I have an interest to declare here. The author of the book that I wish to write about bears the same name as the chair of international law that I hold. This is not mere coincidence. The chair was so named in his honour by my university in recognition of his prestige and pre-eminence in the subject. But should this be a reason for me not to regard his work as within the remit of this column? After consideration and consultation, I decided in the negative.
I first really came across Jennings's The Acquisition of Territory in International Law while studying for an LLM in international law at the Hebrew University of Jerusalem in Israel. It was the period just before the Yom Kippur War erupted and the atmosphere in those days in that place was optimistic, frenetic and vigorous. Heady discussions in our postgraduate class of international legal issues were much stimulated by seminars with, for example, Julius Stone then on leave from Sydney.
Of the many international legal issues thrashed over at that time (and indeed subsequently), was that of title to territory, that is the question of sovereignty over land in international law. Yehuda Blum (one of my teachers in Jerusalem) had a few years earlier published a controversial article on sovereignty over the West Bank and Gaza Strip, enunciating a view that the Likud government was to adopt when it came to power in Israel at the end of the 1970s. It precipitated a vigorous debate and recourse to many learned tomes.
These tomes consulted were learned, dry and exhaustive. They were instructive and heavily informative, hard work indeed to absorb. And then I came across Jennings's book. A slim volume, published in 1963 by Manchester University Press in the Melland Schill Lectures Series. With fewer than 90 pages, it was unbelievably easy to read. Elegant and perceptive, it examined the major issues relating to the acquisition of territory in international law in a stimulating, easily digestible yet enormously profound way.
I learned several important things. First, that to be influential and original one did not need to spawn a long, turgid and grandiloquent tome. Readability and elegance of style were not antipathetic to the production of a seminal work, which Jennings's book is still acknowledged to be. Thirty years after its first appearance, the book continues to be the indispensable starting point for any serious consideration of territory in international law.
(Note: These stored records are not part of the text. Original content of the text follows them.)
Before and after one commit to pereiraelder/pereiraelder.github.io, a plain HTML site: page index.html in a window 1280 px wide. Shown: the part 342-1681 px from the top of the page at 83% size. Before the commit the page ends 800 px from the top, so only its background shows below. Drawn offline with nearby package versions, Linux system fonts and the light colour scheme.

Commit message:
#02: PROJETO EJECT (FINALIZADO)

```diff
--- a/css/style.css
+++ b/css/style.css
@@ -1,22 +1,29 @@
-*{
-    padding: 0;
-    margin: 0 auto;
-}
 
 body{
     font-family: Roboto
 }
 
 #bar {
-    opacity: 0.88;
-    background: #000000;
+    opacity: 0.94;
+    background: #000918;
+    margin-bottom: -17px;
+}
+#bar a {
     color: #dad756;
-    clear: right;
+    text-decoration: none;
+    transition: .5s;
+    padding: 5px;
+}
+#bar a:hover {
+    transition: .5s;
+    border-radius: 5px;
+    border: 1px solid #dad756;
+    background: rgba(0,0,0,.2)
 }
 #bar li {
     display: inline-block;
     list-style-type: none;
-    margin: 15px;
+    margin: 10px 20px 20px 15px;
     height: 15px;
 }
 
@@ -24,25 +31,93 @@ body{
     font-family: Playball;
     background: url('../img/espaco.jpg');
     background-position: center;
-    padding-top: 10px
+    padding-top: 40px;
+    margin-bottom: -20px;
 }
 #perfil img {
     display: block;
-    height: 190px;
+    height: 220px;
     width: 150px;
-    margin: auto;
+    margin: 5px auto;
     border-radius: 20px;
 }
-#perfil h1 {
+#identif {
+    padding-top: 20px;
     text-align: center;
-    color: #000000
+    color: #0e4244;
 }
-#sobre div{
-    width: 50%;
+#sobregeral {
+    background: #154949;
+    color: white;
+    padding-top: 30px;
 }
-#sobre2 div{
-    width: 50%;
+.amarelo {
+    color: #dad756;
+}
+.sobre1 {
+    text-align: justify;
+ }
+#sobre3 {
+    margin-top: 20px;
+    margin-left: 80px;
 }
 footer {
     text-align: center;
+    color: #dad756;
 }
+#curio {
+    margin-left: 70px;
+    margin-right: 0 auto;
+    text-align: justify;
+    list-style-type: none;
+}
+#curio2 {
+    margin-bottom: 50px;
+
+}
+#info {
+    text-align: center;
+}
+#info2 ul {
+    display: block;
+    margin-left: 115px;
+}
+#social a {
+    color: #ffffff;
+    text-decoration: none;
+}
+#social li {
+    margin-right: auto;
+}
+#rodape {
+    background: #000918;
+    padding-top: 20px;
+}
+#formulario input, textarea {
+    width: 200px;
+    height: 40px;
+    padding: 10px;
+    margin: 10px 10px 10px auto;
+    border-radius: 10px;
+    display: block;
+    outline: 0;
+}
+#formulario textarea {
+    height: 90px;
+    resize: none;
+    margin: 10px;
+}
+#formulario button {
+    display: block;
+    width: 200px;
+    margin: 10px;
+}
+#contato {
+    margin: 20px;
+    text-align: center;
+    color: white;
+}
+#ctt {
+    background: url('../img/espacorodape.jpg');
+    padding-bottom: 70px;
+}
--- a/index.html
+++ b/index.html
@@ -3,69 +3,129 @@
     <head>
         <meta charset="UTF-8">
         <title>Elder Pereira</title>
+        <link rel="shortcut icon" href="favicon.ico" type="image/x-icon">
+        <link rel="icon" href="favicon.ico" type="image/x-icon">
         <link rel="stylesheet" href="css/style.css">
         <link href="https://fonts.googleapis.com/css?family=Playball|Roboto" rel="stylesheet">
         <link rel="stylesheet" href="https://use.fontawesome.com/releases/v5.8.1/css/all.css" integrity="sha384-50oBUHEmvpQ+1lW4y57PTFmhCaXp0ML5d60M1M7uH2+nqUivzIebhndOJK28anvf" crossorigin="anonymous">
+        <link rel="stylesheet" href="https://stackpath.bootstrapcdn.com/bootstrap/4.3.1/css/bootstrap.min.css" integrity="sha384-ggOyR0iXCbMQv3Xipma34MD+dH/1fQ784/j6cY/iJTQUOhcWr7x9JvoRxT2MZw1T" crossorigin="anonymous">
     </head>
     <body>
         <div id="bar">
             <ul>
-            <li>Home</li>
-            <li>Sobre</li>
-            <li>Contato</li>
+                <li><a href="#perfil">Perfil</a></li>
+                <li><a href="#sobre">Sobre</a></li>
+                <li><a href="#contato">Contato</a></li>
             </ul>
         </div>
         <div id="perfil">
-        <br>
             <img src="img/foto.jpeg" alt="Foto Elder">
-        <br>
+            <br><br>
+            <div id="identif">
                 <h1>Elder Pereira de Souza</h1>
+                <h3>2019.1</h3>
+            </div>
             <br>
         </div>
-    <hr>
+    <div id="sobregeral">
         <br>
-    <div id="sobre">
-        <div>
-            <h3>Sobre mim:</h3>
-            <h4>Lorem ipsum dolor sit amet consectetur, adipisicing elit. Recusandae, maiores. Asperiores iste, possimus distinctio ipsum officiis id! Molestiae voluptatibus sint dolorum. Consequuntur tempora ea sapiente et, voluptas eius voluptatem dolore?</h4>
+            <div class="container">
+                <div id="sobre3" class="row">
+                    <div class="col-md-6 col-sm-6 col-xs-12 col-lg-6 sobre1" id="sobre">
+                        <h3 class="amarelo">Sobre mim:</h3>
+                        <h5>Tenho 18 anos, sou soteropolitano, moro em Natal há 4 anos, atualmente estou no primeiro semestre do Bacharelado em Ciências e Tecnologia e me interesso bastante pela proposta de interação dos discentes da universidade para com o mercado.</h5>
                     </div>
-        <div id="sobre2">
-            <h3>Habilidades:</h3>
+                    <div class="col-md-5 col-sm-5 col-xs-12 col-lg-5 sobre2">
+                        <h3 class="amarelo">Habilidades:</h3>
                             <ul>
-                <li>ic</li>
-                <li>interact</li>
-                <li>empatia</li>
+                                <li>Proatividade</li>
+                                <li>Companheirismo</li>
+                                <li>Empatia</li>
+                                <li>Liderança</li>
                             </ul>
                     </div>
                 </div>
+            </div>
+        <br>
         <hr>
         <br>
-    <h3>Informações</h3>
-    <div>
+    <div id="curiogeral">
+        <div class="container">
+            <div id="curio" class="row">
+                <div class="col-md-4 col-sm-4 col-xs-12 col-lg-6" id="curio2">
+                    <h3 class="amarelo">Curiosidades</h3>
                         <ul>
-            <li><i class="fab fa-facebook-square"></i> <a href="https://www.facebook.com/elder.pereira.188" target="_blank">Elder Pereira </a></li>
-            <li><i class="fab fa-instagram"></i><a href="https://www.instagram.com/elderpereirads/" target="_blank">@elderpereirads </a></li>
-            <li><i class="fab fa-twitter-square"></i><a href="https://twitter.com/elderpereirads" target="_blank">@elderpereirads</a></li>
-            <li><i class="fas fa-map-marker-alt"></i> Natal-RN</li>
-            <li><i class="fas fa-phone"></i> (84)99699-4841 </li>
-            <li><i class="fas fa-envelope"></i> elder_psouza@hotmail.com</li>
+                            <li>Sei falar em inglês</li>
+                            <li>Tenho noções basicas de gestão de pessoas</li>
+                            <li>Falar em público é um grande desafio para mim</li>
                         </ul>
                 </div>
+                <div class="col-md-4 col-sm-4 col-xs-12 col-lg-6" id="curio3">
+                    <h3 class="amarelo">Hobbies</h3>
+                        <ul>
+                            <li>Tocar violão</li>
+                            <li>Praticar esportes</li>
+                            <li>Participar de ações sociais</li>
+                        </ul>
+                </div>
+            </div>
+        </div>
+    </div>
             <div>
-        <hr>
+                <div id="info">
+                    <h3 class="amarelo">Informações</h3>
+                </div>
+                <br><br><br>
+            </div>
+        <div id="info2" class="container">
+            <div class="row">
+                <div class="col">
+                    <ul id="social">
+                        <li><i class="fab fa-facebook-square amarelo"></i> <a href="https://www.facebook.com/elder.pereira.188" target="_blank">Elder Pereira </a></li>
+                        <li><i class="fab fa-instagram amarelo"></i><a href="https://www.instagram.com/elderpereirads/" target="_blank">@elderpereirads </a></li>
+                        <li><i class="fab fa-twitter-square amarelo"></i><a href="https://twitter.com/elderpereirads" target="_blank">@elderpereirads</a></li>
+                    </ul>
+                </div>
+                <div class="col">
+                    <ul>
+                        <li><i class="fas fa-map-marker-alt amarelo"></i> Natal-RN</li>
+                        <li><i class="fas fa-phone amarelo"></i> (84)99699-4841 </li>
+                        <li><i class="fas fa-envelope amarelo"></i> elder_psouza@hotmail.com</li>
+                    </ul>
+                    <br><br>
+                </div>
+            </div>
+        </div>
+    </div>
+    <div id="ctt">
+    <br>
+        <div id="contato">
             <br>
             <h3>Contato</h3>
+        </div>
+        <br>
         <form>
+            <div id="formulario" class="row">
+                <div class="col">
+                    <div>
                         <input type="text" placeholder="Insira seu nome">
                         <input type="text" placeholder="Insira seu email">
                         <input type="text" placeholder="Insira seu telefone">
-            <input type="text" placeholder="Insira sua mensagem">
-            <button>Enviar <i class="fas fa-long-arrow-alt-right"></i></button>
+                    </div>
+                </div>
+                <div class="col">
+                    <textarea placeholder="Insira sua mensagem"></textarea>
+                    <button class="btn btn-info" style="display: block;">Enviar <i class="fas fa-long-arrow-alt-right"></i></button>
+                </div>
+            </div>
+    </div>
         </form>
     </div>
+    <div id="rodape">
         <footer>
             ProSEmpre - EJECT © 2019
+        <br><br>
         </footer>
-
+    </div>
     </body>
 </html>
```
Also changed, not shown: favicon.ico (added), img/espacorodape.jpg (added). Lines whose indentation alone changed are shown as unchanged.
Second, I began to appreciate that the law relating to territory was an important, fascinating and stimulating subject worthy of further study. In many ways it encapsulated the essence of international law itself. Jennings concluded his work, as he had commenced it, by noting that the problem of the legal ordering of territorial stability and territorial change lay at the heart of the whole problem of the legal ordering of international society and in this comment, he vividly focused attention upon the fundamental importance of the management of stability and change in a state-based international relations system, one which by its very nature was territorially constituted. I later studied for a PhD in this area and have continued to publish and practise in it ever since.
The third lesson learnt from the work was that one needed to have a sense of the critical relationship between law and politics on the international scene. Law is an important part of relations between states and as such forms one element within the larger whole of international politics. A true appreciation of international law is not possible without an understanding of international politics. But it is an element which is in many ways distinctive and self-contained. The differences between legal and political principles are crucial and critical. One cannot ignore or neglect them. And in the process of managing or coming to terms with change within the international system, law plays a vital and sustaining role. It is indeed truly amazing how much can be said in an uncomplicated yet sophisticated way in a modest book.
Malcolm N. Shaw is the Sir Robert Jennings professor of international law, University of Leicester.